──────── Excerpted data ────────
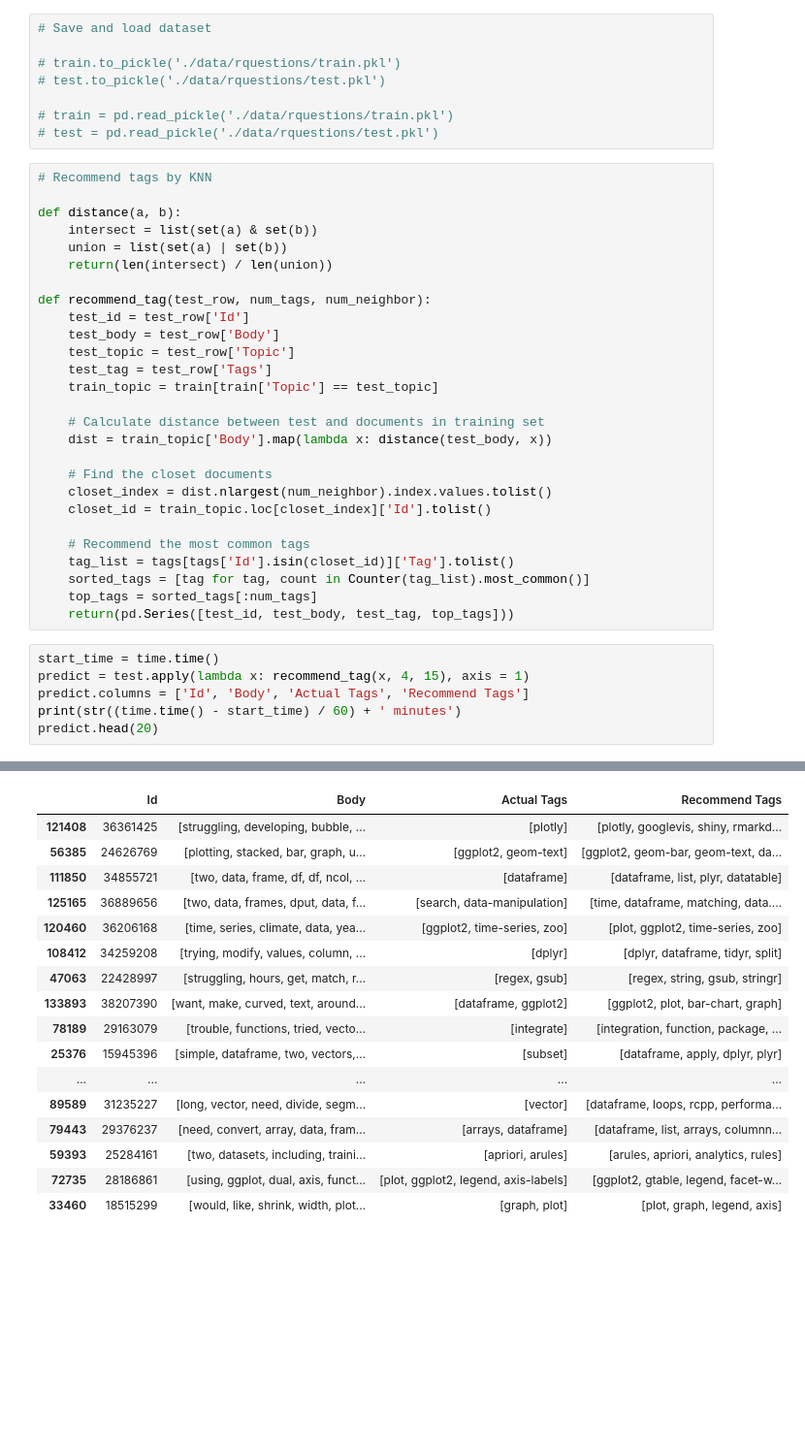
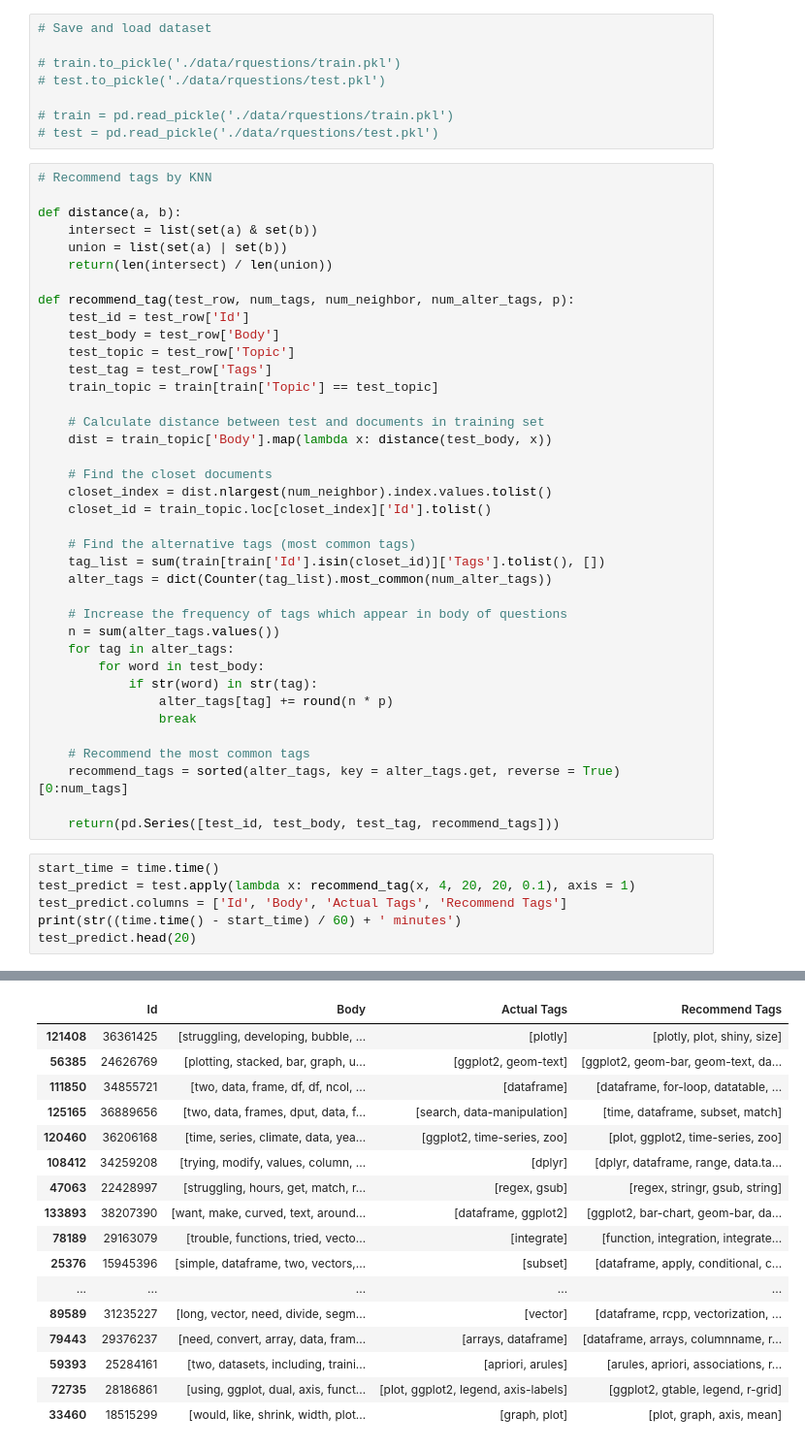
Before and after one commit to wvz/ADA-Project, a Jupyter notebook: lib/Team3_Topic Modeling and Tag Recommendation.ipynb, the cells around one changed output, grey strips where cells are left out. Shown at 97% size. Cells and saved outputs as stored; diff of their text form; blank space fills up the shorter version.

Commit message:
Tag recommendation

```diff
--- a/lib/Team3_Topic Modeling and Tag Recommendation.ipynb
+++ b/lib/Team3_Topic Modeling and Tag Recommendation.ipynb
@@ -138,7 +125,7 @@ def distance(a, b):
     union = list(set(a) | set(b))
     return(len(intersect) / len(union))
 
-def recommend_tag(test_row, num_tags, num_neighbor):
+def recommend_tag(test_row, num_tags, num_neighbor, num_alter_tags, p):
     test_id = test_row['Id']
     test_body = test_row['Body']
     test_topic = test_row['Topic']
@@ -152,15 +139,26 @@ def recommend_tag(test_row, num_tags, num_neighbor):
     closet_index = dist.nlargest(num_neighbor).index.values.tolist()
     closet_id = train_topic.loc[closet_index]['Id'].tolist()
 
+    # Find the alternative tags (most common tags)
+    tag_list = sum(train[train['Id'].isin(closet_id)]['Tags'].tolist(), [])
+    alter_tags = dict(Counter(tag_list).most_common(num_alter_tags))
+
+    # Increase the frequency of tags which appear in body of questions
+    n = sum(alter_tags.values())
+    for tag in alter_tags:
+        for word in test_body:
+            if str(word) in str(tag):
+                alter_tags[tag] += round(n * p)
+                break
+
     # Recommend the most common tags
-    tag_list = tags[tags['Id'].isin(closet_id)]['Tag'].tolist()
-    sorted_tags = [tag for tag, count in Counter(tag_list).most_common()]
-    top_tags = sorted_tags[:num_tags]
-    return(pd.Series([test_id, test_body, test_tag, top_tags]))
+    recommend_tags = sorted(alter_tags, key = alter_tags.get, reverse = True)[0:num_tags]
+
+    return(pd.Series([test_id, test_body, test_tag, recommend_tags]))
 # %%
 start_time = time.time()
-predict = test.apply(lambda x: recommend_tag(x, 4, 15), axis = 1)
-predict.columns = ['Id', 'Body', 'Actual Tags', 'Recommend Tags']
+test_predict = test.apply(lambda x: recommend_tag(x, 4, 20, 20, 0.1), axis = 1)
+test_predict.columns = ['Id', 'Body', 'Actual Tags', 'Recommend Tags']
 print(str((time.time() - start_time) / 60) + ' minutes')
-predict.head(20)
+test_predict.head(20)
 # %% [output]
@@ -168,17 +166,17 @@ predict.head(20)
 |  | Id | Body | Actual Tags | Recommend Tags |
-| 121408 | 36361425 | [struggling, developing, bubble, ... | [plotly] | [plotly, googlevis, shiny, rmarkd... |
+| 121408 | 36361425 | [struggling, developing, bubble, ... | [plotly] | [plotly, plot, shiny, size] |
 | 56385 | 24626769 | [plotting, stacked, bar, graph, u... | [ggplot2, geom-text] | [ggplot2, geom-bar, geom-text, da... |
-| 111850 | 34855721 | [two, data, frame, df, df, ncol, ... | [dataframe] | [dataframe, list, plyr, datatable] |
-| 125165 | 36889656 | [two, data, frames, dput, data, f... | [search, data-manipulation] | [time, dataframe, matching, data.... |
+| 111850 | 34855721 | [two, data, frame, df, df, ncol, ... | [dataframe] | [dataframe, for-loop, datatable, ... |
+| 125165 | 36889656 | [two, data, frames, dput, data, f... | [search, data-manipulation] | [time, dataframe, subset, match] |
 | 120460 | 36206168 | [time, series, climate, data, yea... | [ggplot2, time-series, zoo] | [plot, ggplot2, time-series, zoo] |
-| 108412 | 34259208 | [trying, modify, values, column, ... | [dplyr] | [dplyr, dataframe, tidyr, split] |
-| 47063 | 22428997 | [struggling, hours, get, match, r... | [regex, gsub] | [regex, string, gsub, stringr] |
-| 133893 | 38207390 | [want, make, curved, text, around... | [dataframe, ggplot2] | [ggplot2, plot, bar-chart, graph] |
-| 78189 | 29163079 | [trouble, functions, tried, vecto... | [integrate] | [integration, function, package, ... |
-| 25376 | 15945396 | [simple, dataframe, two, vectors,... | [subset] | [dataframe, apply, dplyr, plyr] |
+| 108412 | 34259208 | [trying, modify, values, column, ... | [dplyr] | [dplyr, dataframe, range, data.ta... |
+| 47063 | 22428997 | [struggling, hours, get, match, r... | [regex, gsub] | [regex, stringr, gsub, string] |
+| 133893 | 38207390 | [want, make, curved, text, around... | [dataframe, ggplot2] | [ggplot2, bar-chart, geom-bar, da... |
+| 78189 | 29163079 | [trouble, functions, tried, vecto... | [integrate] | [function, integration, integrate... |
+| 25376 | 15945396 | [simple, dataframe, two, vectors,... | [subset] | [dataframe, apply, conditional, c... |
 | ... | ... | ... | ... | ... |
-| 89589 | 31235227 | [long, vector, need, divide, segm... | [vector] | [dataframe, loops, rcpp, performa... |
-| 79443 | 29376237 | [need, convert, array, data, fram... | [arrays, dataframe] | [dataframe, list, arrays, columnn... |
-| 59393 | 25284161 | [two, datasets, including, traini... | [apriori, arules] | [arules, apriori, analytics, rules] |
-| 72735 | 28186861 | [using, ggplot, dual, axis, funct... | [plot, ggplot2, legend, axis-labels] | [ggplot2, gtable, legend, facet-w... |
-| 33460 | 18515299 | [would, like, shrink, width, plot... | [graph, plot] | [plot, graph, legend, axis] |
+| 89589 | 31235227 | [long, vector, need, divide, segm... | [vector] | [dataframe, rcpp, vectorization, ... |
+| 79443 | 29376237 | [need, convert, array, data, fram... | [arrays, dataframe] | [dataframe, arrays, columnname, r... |
+| 59393 | 25284161 | [two, datasets, including, traini... | [apriori, arules] | [arules, apriori, associations, r... |
+| 72735 | 28186861 | [using, ggplot, dual, axis, funct... | [plot, ggplot2, legend, axis-labels] | [ggplot2, gtable, legend, r-grid] |
+| 33460 | 18515299 | [would, like, shrink, width, plot... | [graph, plot] | [plot, graph, axis, mean] |
```
Also changed, not shown: parts of 7 cells of this notebook.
────────
[Work request] Each line above where the word "using" occurs should be copied out.

[Answer box]
-| 72735 | 28186861 | [using, ggplot, dual, axis, funct... | [plot, ggplot2, legend, axis-labels] | [ggplot2, gtable, legend, facet-w... |
+| 72735 | 28186861 | [using, ggplot, dual, axis, funct... | [plot, ggplot2, legend, axis-labels] | [ggplot2, gtable, legend, r-grid] |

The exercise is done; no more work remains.